▶ Aim of the exercise: Say only how many lines in the entries below contain the word "span".

▶ Dataset entries:
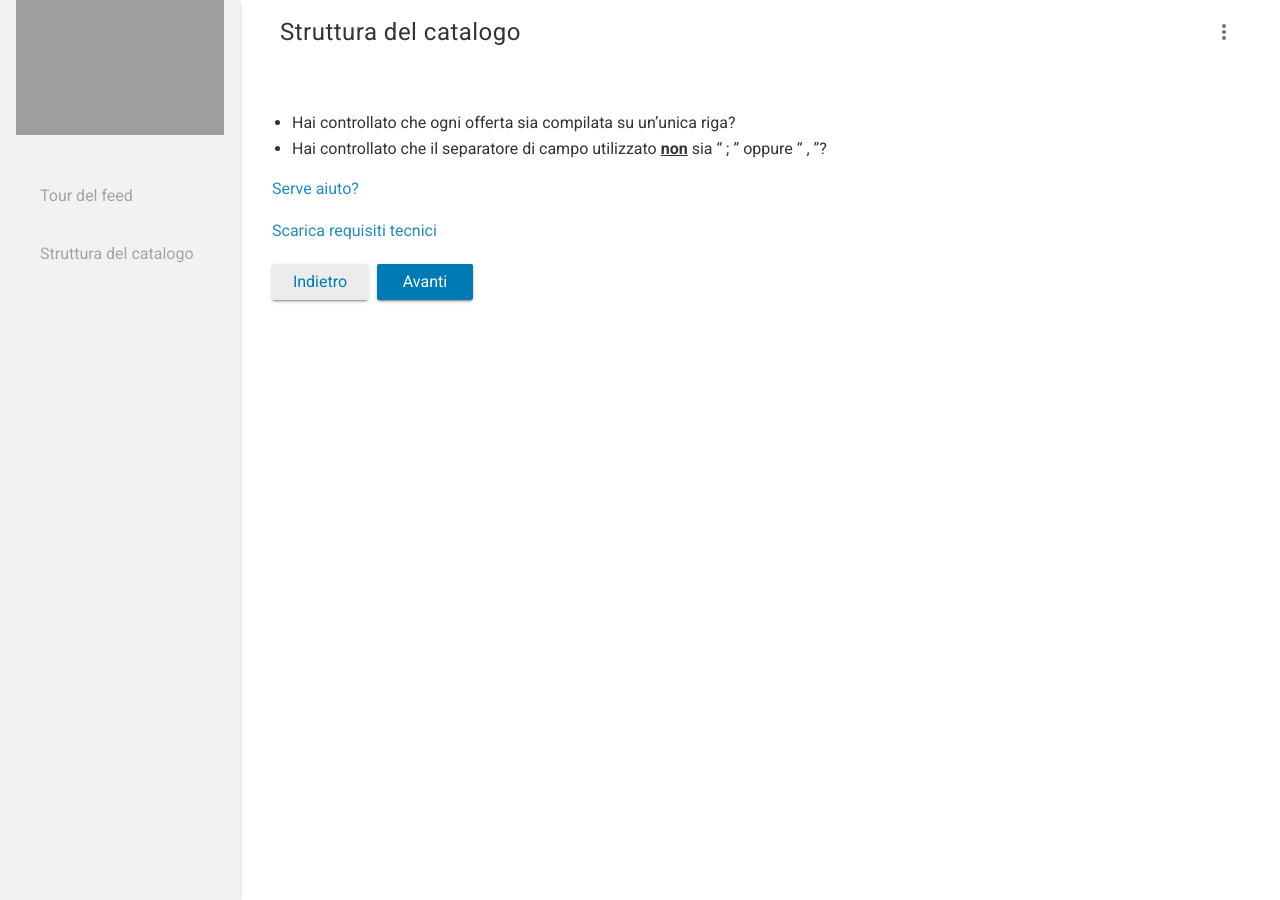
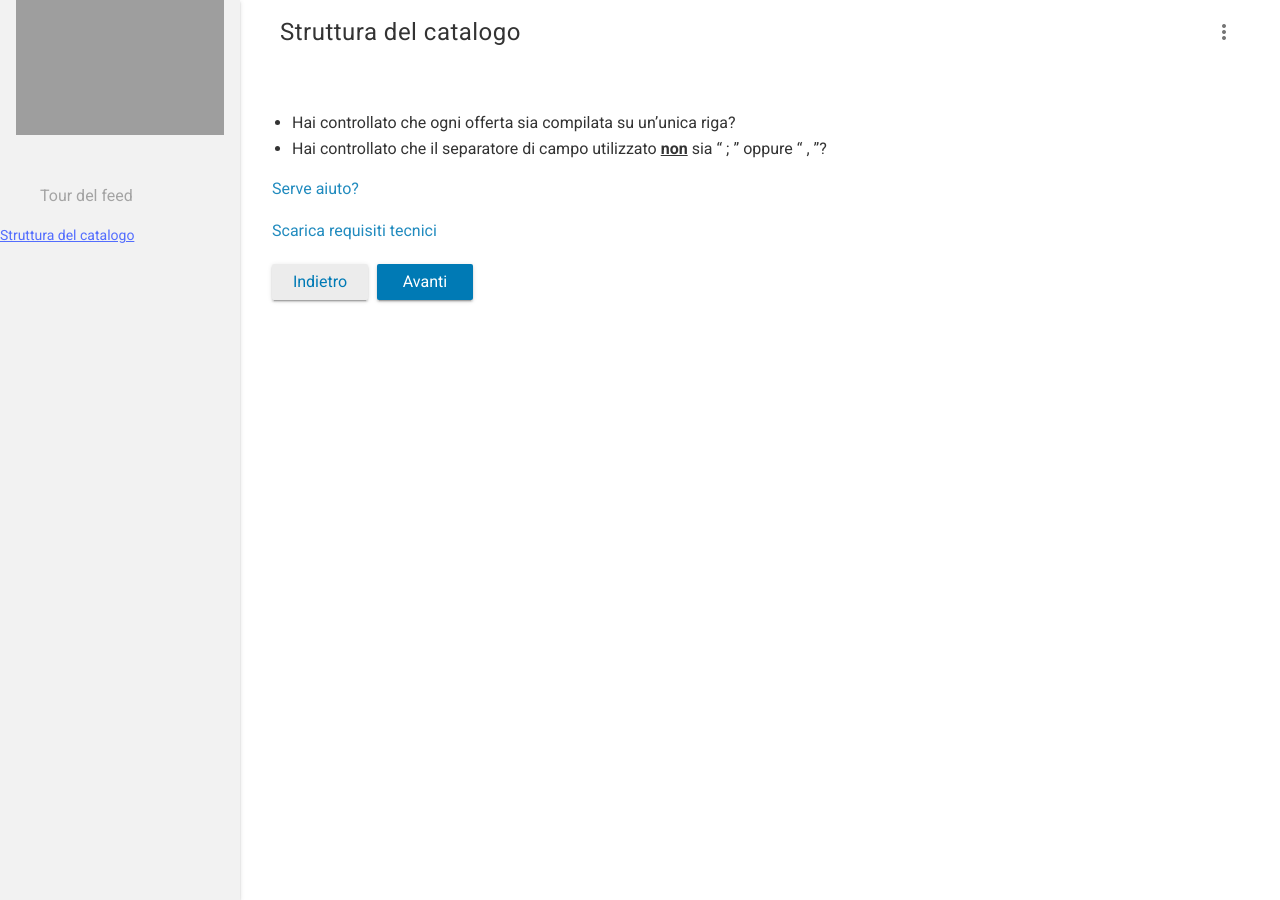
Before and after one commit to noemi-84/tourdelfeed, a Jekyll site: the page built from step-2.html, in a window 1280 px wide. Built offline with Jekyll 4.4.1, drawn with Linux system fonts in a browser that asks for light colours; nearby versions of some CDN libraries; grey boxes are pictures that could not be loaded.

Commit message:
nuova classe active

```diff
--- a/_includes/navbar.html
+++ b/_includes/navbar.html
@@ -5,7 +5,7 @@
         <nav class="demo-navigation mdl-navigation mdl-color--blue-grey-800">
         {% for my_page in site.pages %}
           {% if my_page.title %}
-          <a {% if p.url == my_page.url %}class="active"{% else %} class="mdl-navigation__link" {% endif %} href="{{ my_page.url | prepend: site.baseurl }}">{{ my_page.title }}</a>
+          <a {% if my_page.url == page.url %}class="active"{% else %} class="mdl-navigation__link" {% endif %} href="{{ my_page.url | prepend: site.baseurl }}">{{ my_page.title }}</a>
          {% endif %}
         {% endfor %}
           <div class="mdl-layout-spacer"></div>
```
--
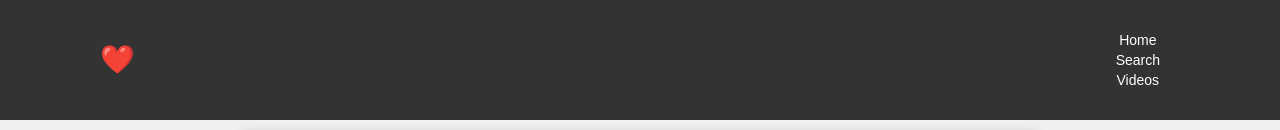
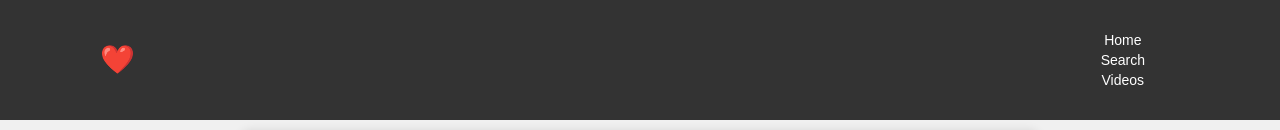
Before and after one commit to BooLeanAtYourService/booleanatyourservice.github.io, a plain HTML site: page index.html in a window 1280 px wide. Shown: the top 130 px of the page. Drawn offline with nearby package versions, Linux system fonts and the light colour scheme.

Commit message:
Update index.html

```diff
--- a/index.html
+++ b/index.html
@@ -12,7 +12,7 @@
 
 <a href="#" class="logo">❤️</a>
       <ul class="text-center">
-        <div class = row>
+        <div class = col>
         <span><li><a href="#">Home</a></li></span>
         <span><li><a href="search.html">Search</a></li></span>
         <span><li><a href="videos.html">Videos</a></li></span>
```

▶ Answer area: 3